Some Hidden “Gotchas” of BI and AnalyticsJanuary 3, 2013 No Comments
Featured Article by Bernard Wehbe, Managing Partner, StatSlice Systems (www.statslice.com)
“Why didn’t we think of that earlier…?” It can happen in anything you do. If you’ve ever had a house built, it doesn’t take long to realize you would have done some things differently—especially after living in it a few years. There are probably endless important gotchas that if avoided, could help you reach the planned business objectives in your BI projects. Here are just a few to think about.
Data Security Not Adequately Considered
Because the purpose of a data warehouse that feeds your BI platform is reporting, analysis and data integration, security is usually NOT a focus when systems are designed. Data security gotchas are not always readily identifiable in an analytics project. Take privacy information for example, you may think that you do not have to worry about that for your analytics since most analytics are aggregate data; however, when you dig deeper you may discover that your analytics software capabilities allow users to drill down enough to glean private information from aggregate data. The analytics system has to be properly secured from an access perspective but also from a functional perspective. You have to make sure that sensitive data does not fall into the wrong hands. This is not always an easy task and must be considered and designed properly up-front to insure that you are meeting security requirements.
Mobile BI Is Not In the Plan, but Everyone Wants It
This is really a subset of the overall data security issue. But it is compounded by the fact that now your important dashboards and visualization of company-critical information are floating around anywhere—and can be viewed, stolen or lost. Until a very solid data security, privacy, and ethics systems is in place—be careful.
Security concerns are still among the chief barriers to deploying BI and analytics on mobile devices. Depending on your environment, this could be a big gotcha.
KPIs and Business Objectives Not Clearly Established
Today’s corporate culture is bombarded with conflicting goals and overwhelmed with meeting market challenges and demands. This often reflects on analytics projects as poorly defined business objectives or worst a business that is not sure about its Key Performance Indicators (KPIs). KPIs are at the heart of an analytics system because if management is not clear about what they are measuring it will lead to confusion and losses. It is important to avoid this pitfall by having a champion on your team that is fighting to keep your KPIs clear and aligned with your business objectives. Otherwise you end up with a failed analytics system. KPIs can also be helpful in avoiding another nasty gotcha—scope creep—that can easily happen when the end goals are not clearly defined.
Overly Aggressive Schedule Concerns

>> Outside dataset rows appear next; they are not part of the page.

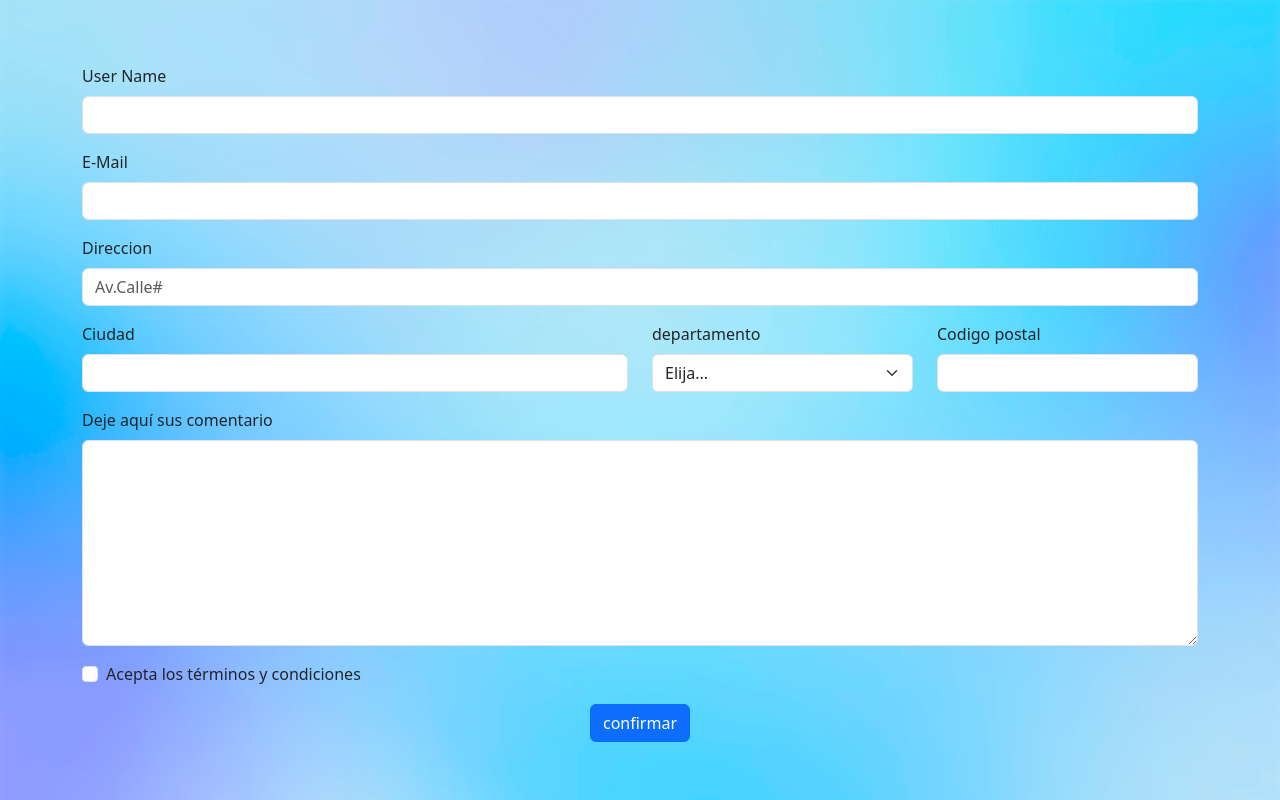
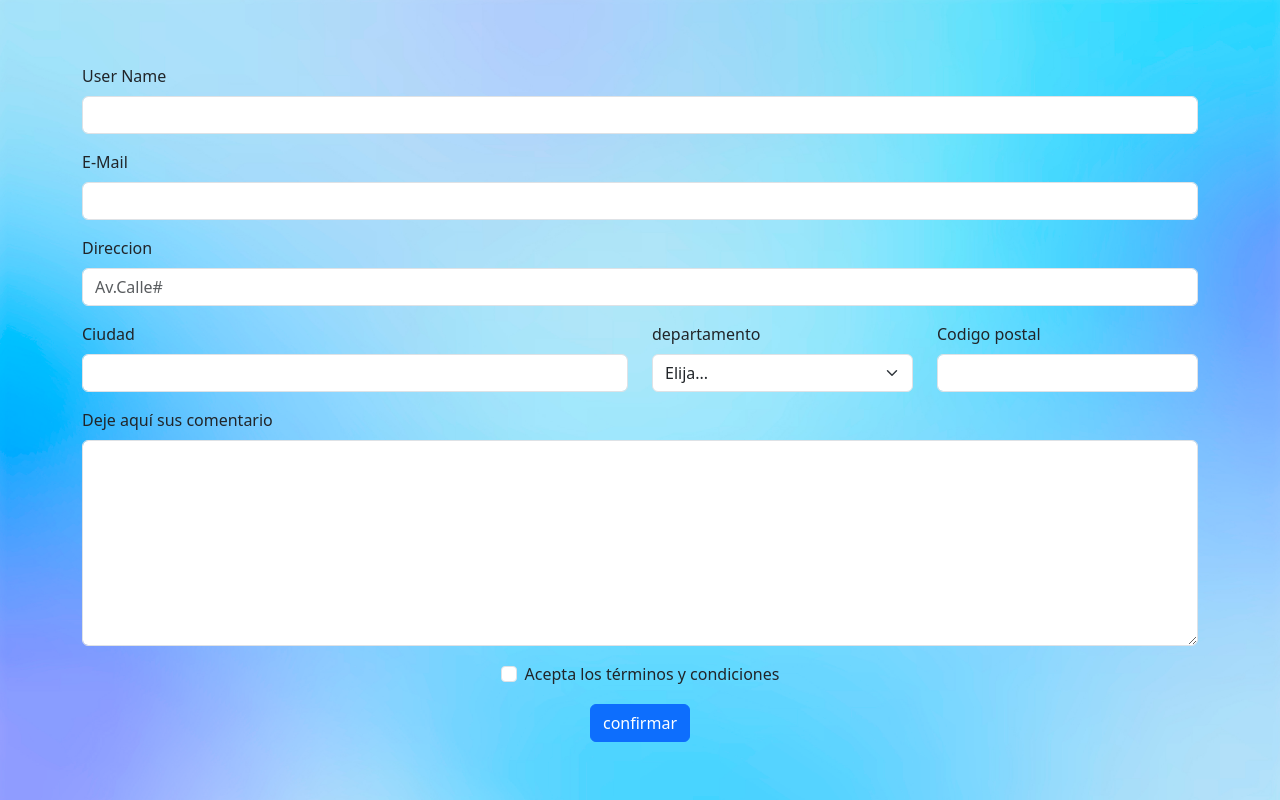
Before and after one commit to chagor04/bootstrap1, a plain HTML site: page index.html in a window 1280 px wide. Drawn offline with nearby package versions, Linux system fonts and the light colour scheme.

Commit message:
Update index.html

```diff
--- a/index.html
+++ b/index.html
@@ -62,11 +62,12 @@
         <textarea class="form-control" id="exampleFormControlTextarea1" rows="8"></textarea>
         </div>
       <div class="flex-row col-12">
-        <div></div>
+        <div class="d-flex justify-content-center">
         <div class="form-check">
           <input class="form-check-input" type="checkbox" id="gridCheck" />
           <label class="form-check-label" for="gridCheck"> Acepta los términos y condiciones </label>
         </div>
+         </div>
       </div>
       <div class="flex-row col-12 ">
         <div class="d-flex justify-content-center">
```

The project has been approved. Everyone is excited. The world is about to become a better place. All the right players are lined up. The problem: someone, somehow, somewhere approved a project schedule that is really tight. Overly ambitious target setting is one of the biggest reasons for projects failing. If a project continues to miss key dates, funding can be at risk. Morale drops as overtime efforts build up and no end is in sight. The reasons for schedule challenges can be hard to estimate, understand and anticipate. If you are presented with a deadline that has you concerned, try to get everyone together and think things through a bit more in depth. Everyone is anxious to get started—but sit back for a day or two and review the plan. Look at key milestones that are dependent on other milestones that you can’t control. It’s not fun going through objectives and milestones with a microscope, but it can avoid many problems down the line. If you project is complicated, with a lot of dependencies, the possibility of a big gotcha is high.
No Real Prototyping
One thing that could also help the scheduling is the concept of prototyping. BI designers and developers do not generally build prototypes, modify them as users review them, and then develop into the finish product. Many tend to create something rather blindly, hoping it is right based on what they knew at the time, and build in a big chunk of time at the end for re-work and re-design. Obviously this can be problematic with budgets and tight deadlines.
This is BI remember, so everything is further complicated by the fact that there is often a communication breakdown between the business users wanting the solutions and the developers/designers who are delivering on their wants. You hear gut-wrenching stories about projects going to the user for acceptance testing, and it’s then it’s found out what the real or desired objectives should have been all along. If the “miss” is big enough, it affects everything—database design, data movement, data quality, reports, dashboards, costs and more. Remove the gotcha here by doing some prototyping and user acceptance before you go too far down the road to production. Bring in outside consultants to help if needed—they can help bridge the gaps in an objective manner.
Bernard Wehbe has over fourteen years of consulting experience focused exclusively on data warehousing and business intelligence. His experience includes data warehousing architecture, OLAP, data modeling, ETL, reporting, business analysis, team leadership, and project management. His business systems expertise is very broad-based and he is in high demand for his consulting expertise. Prior to founding StatSlice, Bernard served as a Technical Architect for Hitachi Consulting and The Sabre Group in the Dallas, TX area. Mr. Wehbe received a Bachelor of Science as well as a Master of Science in Industrial Engineering & Management from Oklahoma State University.
For More InformationDATA and ANALYTICS , Fresh Ink, SECURITY